§ Problem: Please reproduce the listing in its entirety, exactly as written, but without images.

§ Excerpted records:
=== Section Start ===

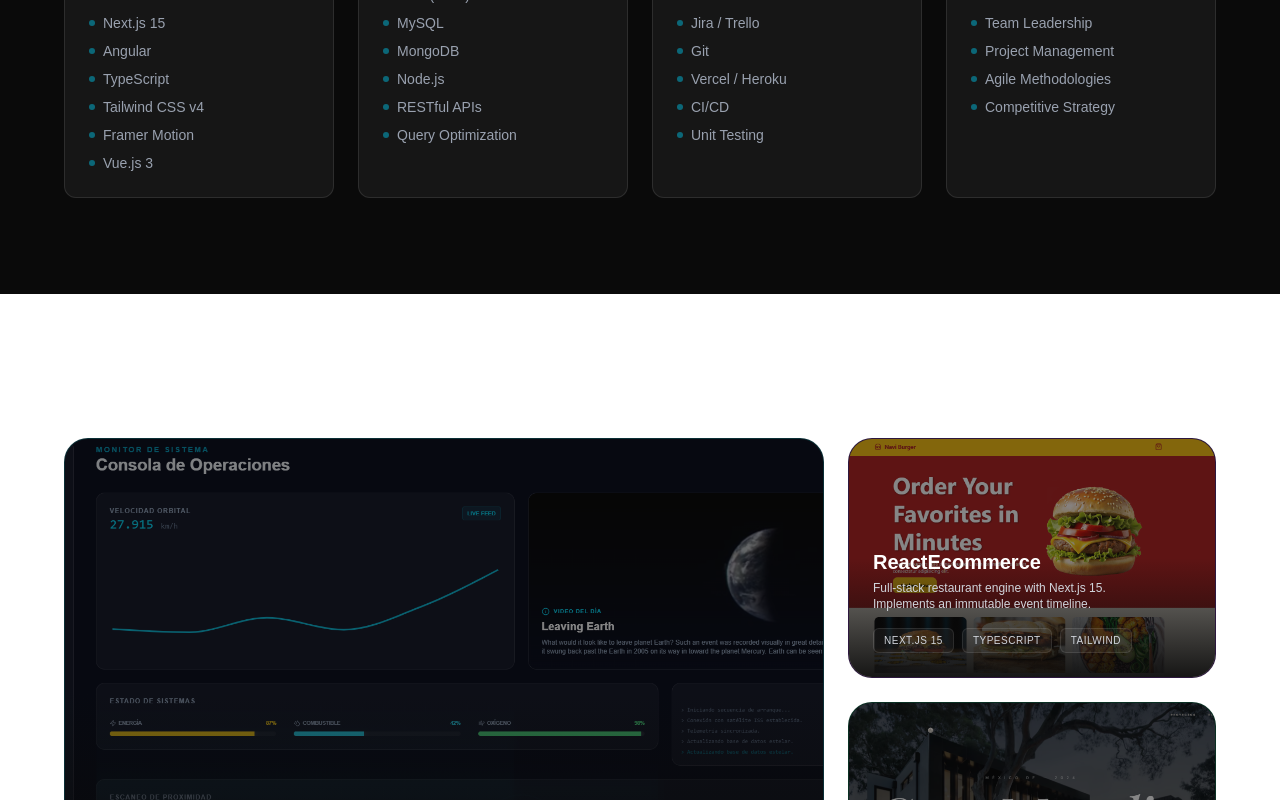
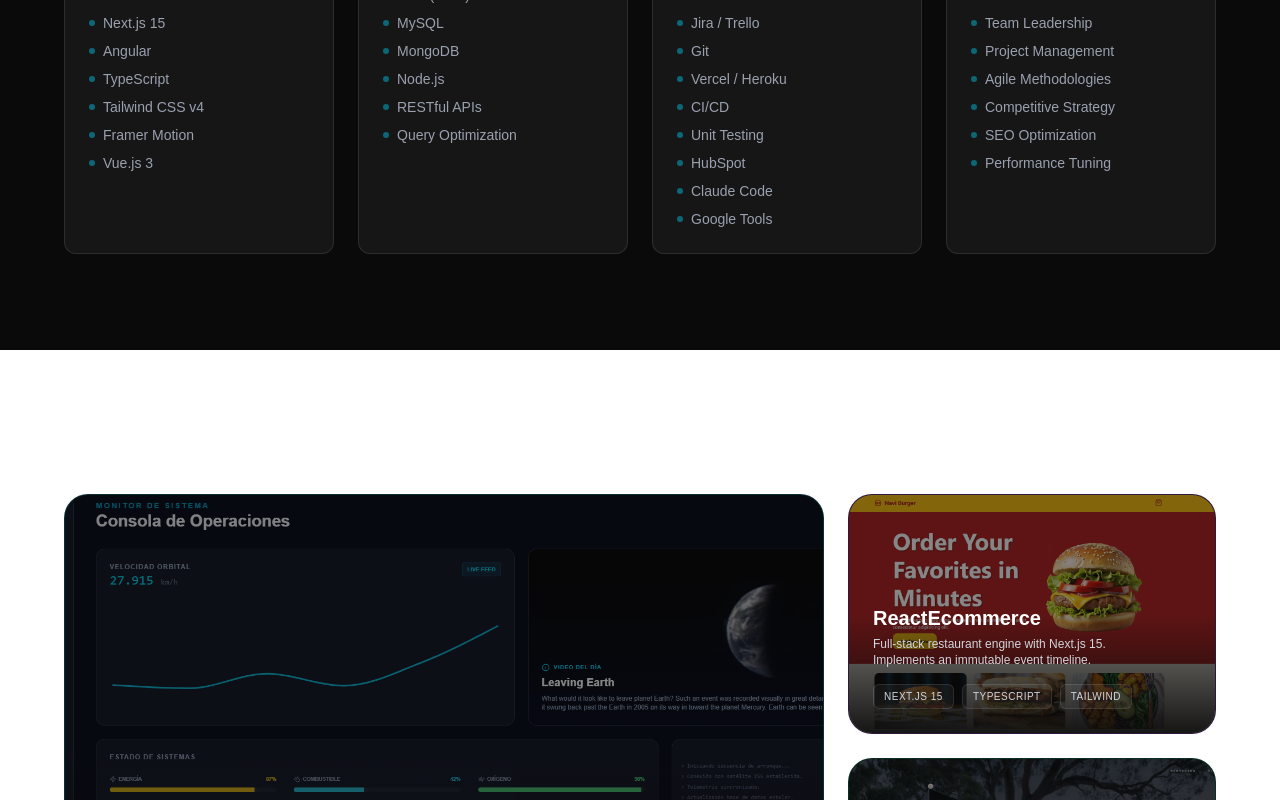
Before and after one commit to navitii/andres-portfolio, a Next.js app: page / in a window 1280 px wide. Shown: the part 1260-2060 px from the top of the page. Built offline with nearby package versions, Linux system fonts and the light colour scheme.

Commit message:
feat: add Event Hawk experience and update skills list in Skills component

```diff
--- a/src/components/Experience.tsx
+++ b/src/components/Experience.tsx
@@ -1,7 +1,14 @@
 import { motion } from 'framer-motion';
-import { Briefcase, Trophy, Star, Zap, ShieldCheck } from 'lucide-react';
+import { Briefcase, Trophy, Star, Zap, ShieldCheck, Bird } from 'lucide-react';
 
 const experiences = [
+  {
+    company: "Event Hawk",
+    role: "Full Stack Developer",
+    period: "2026 - Present",
+    description: "Architected and developed scalable full-stack applications using Next.js, React, Supabase, C#, and .NET, leveraging Claude Code to accelerate development workflows. ",
+    icon: <Bird className="text-red-400" />
+  },
   {
     company: "Hornstromp Series",
     role: "Front-End Developer",
--- a/src/components/Skills.tsx
+++ b/src/components/Skills.tsx
@@ -15,12 +15,12 @@ const skillCategories = [
   {
     title: "Tools & DevOps",
     icon: <Settings className="text-gray-400" />,
-    skills: ["Azure", "Jira / Trello", "Git", "Vercel / Heroku", "CI/CD", "Unit Testing"]
+    skills: ["Azure", "Jira / Trello", "Git", "Vercel / Heroku", "CI/CD", "Unit Testing", "HubSpot", "Claude Code", "Google Tools"]
   },
   {
     title: "Leadership & Performance",
     icon: <Rocket className="text-yellow-400" />,
-    skills: ["Team Leadership", "Project Management", "Agile Methodologies", "Competitive Strategy"]
+    skills: ["Team Leadership", "Project Management", "Agile Methodologies", "Competitive Strategy", "SEO Optimization", "Performance Tuning"]
   }
 ];
 
```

=== Section End ===

§ Result:
Before and after one commit to navitii/andres-portfolio, a Next.js app: page / in a window 1280 px wide. Shown: the part 1260-2060 px from the top of the page. Built offline with nearby package versions, Linux system fonts and the light colour scheme.

Commit message:
feat: add Event Hawk experience and update skills list in Skills component

```diff
--- a/src/components/Experience.tsx
+++ b/src/components/Experience.tsx
@@ -1,7 +1,14 @@
 import { motion } from 'framer-motion';
-import { Briefcase, Trophy, Star, Zap, ShieldCheck } from 'lucide-react';
+import { Briefcase, Trophy, Star, Zap, ShieldCheck, Bird } from 'lucide-react';
 
 const experiences = [
+  {
+    company: "Event Hawk",
+    role: "Full Stack Developer",
+    period: "2026 - Present",
+    description: "Architected and developed scalable full-stack applications using Next.js, React, Supabase, C#, and .NET, leveraging Claude Code to accelerate development workflows. ",
+    icon: <Bird className="text-red-400" />
+  },
   {
     company: "Hornstromp Series",
     role: "Front-End Developer",
--- a/src/components/Skills.tsx
+++ b/src/components/Skills.tsx
@@ -15,12 +15,12 @@ const skillCategories = [
   {
     title: "Tools & DevOps",
     icon: <Settings className="text-gray-400" />,
-    skills: ["Azure", "Jira / Trello", "Git", "Vercel / Heroku", "CI/CD", "Unit Testing"]
+    skills: ["Azure", "Jira / Trello", "Git", "Vercel / Heroku", "CI/CD", "Unit Testing", "HubSpot", "Claude Code", "Google Tools"]
   },
   {
     title: "Leadership & Performance",
     icon: <Rocket className="text-yellow-400" />,
-    skills: ["Team Leadership", "Project Management", "Agile Methodologies", "Competitive Strategy"]
+    skills: ["Team Leadership", "Project Management", "Agile Methodologies", "Competitive Strategy", "SEO Optimization", "Performance Tuning"]
   }
 ];
 
```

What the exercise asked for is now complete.